How to Make it Fairer and Simpler
The formula could be much fairer and simpler. We should replace the portion of the local property tax that supports the foundation budget with a statewide property tax. Each school district would simply receive state funds equal to its foundation budget. This would eliminate all the complexity and argument associated with regional school districts and vocational schools. Wherever he or she lived in the state, each property owner would pay the same school tax rate. What could be fairer?
Instead of cutting the state income tax, we should divert excess state income tax funds to school aid, thus decreasing the statewide property tax. For example, cutting the income tax to 5.5 percent (about half the cut the Governor has recommended) would cost about $600 million. Using this money to fund schools would cut the statewide property tax by almost 20 percent, assuring that most taxpayers would see a reduction as a result of the change. By adjusting Proposition 2? levy limits downward, we could assure that these property tax reductions really occurred and that new state money was not simply used to raise local taxes for other purposes. Why cut the income tax, which is the fairest state tax and which does not generate much protest, when instead we could cut the property tax, which imposes genuine hardship on low-income and elderly families that have lived for a long time in homes that have greatly appreciated in value?
To further ease the burden on low-income and elderly homeowners, I’d propose a homestead exemption of $50,000 for all taxpayers and $100,000 for the elderly. Thus, a low-income family with a home valued at $150,000 would pay property taxes on only $100,000 worth of their home’s value; if the head of the family were over 65, tax would be paid on only $50,000.The accompanying chart shows how this would work in a town that is now at the statewide average school tax rate of just over $8. The new statewide tax rate would be $9.51, but because of the homestead exemption this would actually mean lower taxes for most homeowners. As matters now stand, a taxpayer with an average home ($150,000) would pay $1,212; this would fall to $951. If the homeowner were elderly, the tax would be only $476. Homes valued at $100,000 would save even more under this proposal; an elderly family with a $100,000 home would pay no tax. On the other hand, a non-elderly homeowner with a $250,000 home would save very little ($1,903 under my proposal as opposed to the current $2,020). The property tax savings depend not only on home value but also on a town’s current property tax. Thus, in a town like Barnstable with lower than average tax rates, the elderly and those with relatively inexpensive homes would still enjoy savings, but non-elderly homeowners with homes worth $250,000 would have to pay slightly more than at present. On the other hand, property taxes would fall dramatically in over-taxed cities like Lowell.
These examples suggest why such a plan is unlikely to be adopted. While it is fairer, simpler, and easier to understand, some taxpayers who now enjoy good schools with very low tax rates would have to pay more. Even though most taxpayers would be better off, the Legislature has been reluctant to make anyone worse off. A more likely outcome is that we’ll see a contorted effort to find ways to give more money to towns that already enjoy low taxes. To do so, the Legislature will make the formula even more complex and will increase rather than lessen current tax inequality. Alas.

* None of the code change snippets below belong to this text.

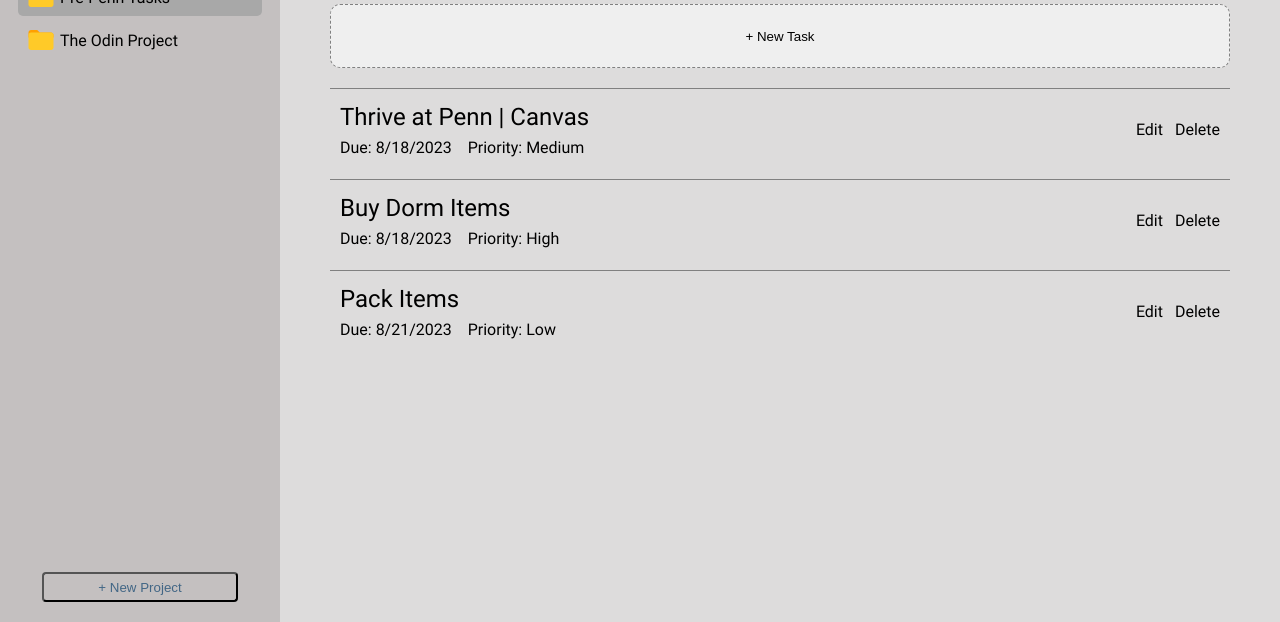
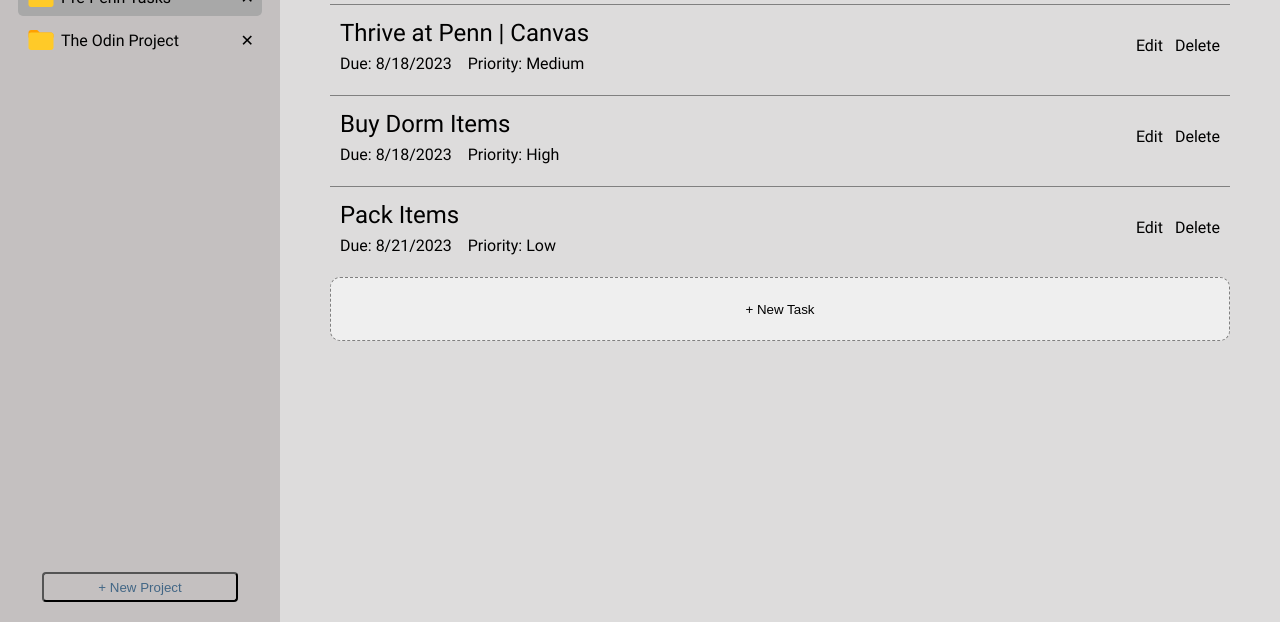
Before and after one commit to maaxli/todo-app, a website built with webpack: page dist/index.html in a window 1280 px wide. Shown: the part 178-800 px from the top of the page. Built offline with nearby package versions, Linux system fonts and the light colour scheme.

Commit message:
Implement delete button for projects

```diff
--- a/src/modules/app.js
+++ b/src/modules/app.js
@@ -96,6 +96,7 @@ class App {
     // Helper method: Add event listeners to projects
     addProjectListeners(projectElement, newProject) {
         projectElement.addEventListener("click", () => {
+            console.log(`${newProject.title} displayed`);
             this.currProject = newProject;
             let projectList = document.querySelectorAll(".project-list li");
             this.display.displayProjectTasks(newProject, projectElement, projectList);
@@ -106,6 +107,22 @@ class App {
         projectElement.addEventListener("mouseleave", () => {
             projectElement.classList.remove("project-mouseover");
         });
+
+        const deleteButton = projectElement.lastElementChild;
+        deleteButton.addEventListener("click", (event) => {
+            const decision = prompt("Click \"OK\" to delete project: " + newProject.title + "\n(text input irrelevant)");
+            if (decision === null) return;
+            for (let i = 0; i < this.projects.length; i++) {
+                if (this.projects[i] === newProject) this.projects.splice(i, 1);
+            }
+            this.display.deleteProject(projectElement);
+            if (this.currProject === newProject) {
+                this.currProject = undefined;
+                this.display.clearTasks();
+            }
+            event.stopPropagation();
+            console.log("project deleted");
+        });
     }
 }
 
--- a/src/modules/display.js
+++ b/src/modules/display.js
@@ -8,13 +8,32 @@ class Display {
 
     createNewProject(projectTitle) {
         const projects = document.querySelector(".project-list");
-        let projectElement = document.createElement("li");
-        let folderIcon = new Image();
+        const projectElement = document.createElement("li");
+
+        const leftDiv = document.createElement("div");
+        leftDiv.classList.add("project-left");
+        projectElement.appendChild(leftDiv);
+
+        const folderIcon = new Image();
         folderIcon.src = Folder;
-        projectElement.appendChild(folderIcon);
-        projectElement.appendChild(document.createTextNode(" " + projectTitle));
+        leftDiv.appendChild(folderIcon);
+
+        const nameDiv = document.createElement("div");
+        nameDiv.textContent = projectTitle;
+        leftDiv.appendChild(nameDiv);
+
+        const xDiv = document.createElement("div");
+        xDiv.classList.add("delete-project");
+        xDiv.classList.add("clickable");
+        xDiv.textContent = "✕";
+        projectElement.appendChild(xDiv);
+
         projects.appendChild(projectElement);
         return projectElement;
+    }
+
+    deleteProject(projectElement) {
+        projectElement.remove();
     }
 
     displayProjectTasks(newProject, projectElement, projectNodeList) {
@@ -33,6 +52,17 @@ class Display {
         // Change project title display
         const projectTitle = document.querySelector(".todo-container h1");
         projectTitle.textContent = newProject.title;
+    }
+
+    clearTasks() {
+        const taskTitle = document.querySelector(".todo-container h1");
+        taskTitle.textContent = "";
+
+        const todoListElement = document.querySelector(".todo-list");
+        while (todoListElement.children.length > 1) {
+            todoListElement.removeChild(todoListElement.firstChild);
+        }
+
     }
 
     createNewTask(newTask) {
@@ -78,7 +108,7 @@ class Display {
         deleteDiv.textContent = `Delete`;
         rightDiv.appendChild(deleteDiv);
 
-        const createTodoButton = document.querySelector(".final");
+        const createTodoButton = taskList.lastElementChild;
         taskList.insertBefore(taskElement, createTodoButton);
         return taskElement;
     }
--- a/src/style.css
+++ b/src/style.css
@@ -16,6 +16,7 @@
 
 body {
     margin: 0;
+    cursor: default;
 }
 
 .main {
@@ -39,6 +40,10 @@ ul {
     display: flex;
     padding: 0;
     margin: 0;
+}
+
+.clickable {
+    cursor: pointer;
 }
 
 /* HEADER STYLES */
@@ -132,10 +137,16 @@ ul {
 
 .project-list li {
     display: flex;
+    justify-content: space-between;
     align-items: center;
-    gap: 4px;
     padding: 4px 8px;
     border-radius: 5px;
+}
+
+.project-left {
+    display: flex;
+    align-items: center;
+    gap: 5px;
 }
 
 .project-mouseover {
```
Also changed, not shown: dist/main.js.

Ed Moscovitch is President of Cape Ann Economics, a Gloucester, Massachusetts consulting firm. As a consultant to the Massachusetts Business Alliance for Education, he helped draft the proposals that served as a basis for the Massachusetts Education Reform Act of 1993. This article is an expanded version of a column originally published in the Boston Herald.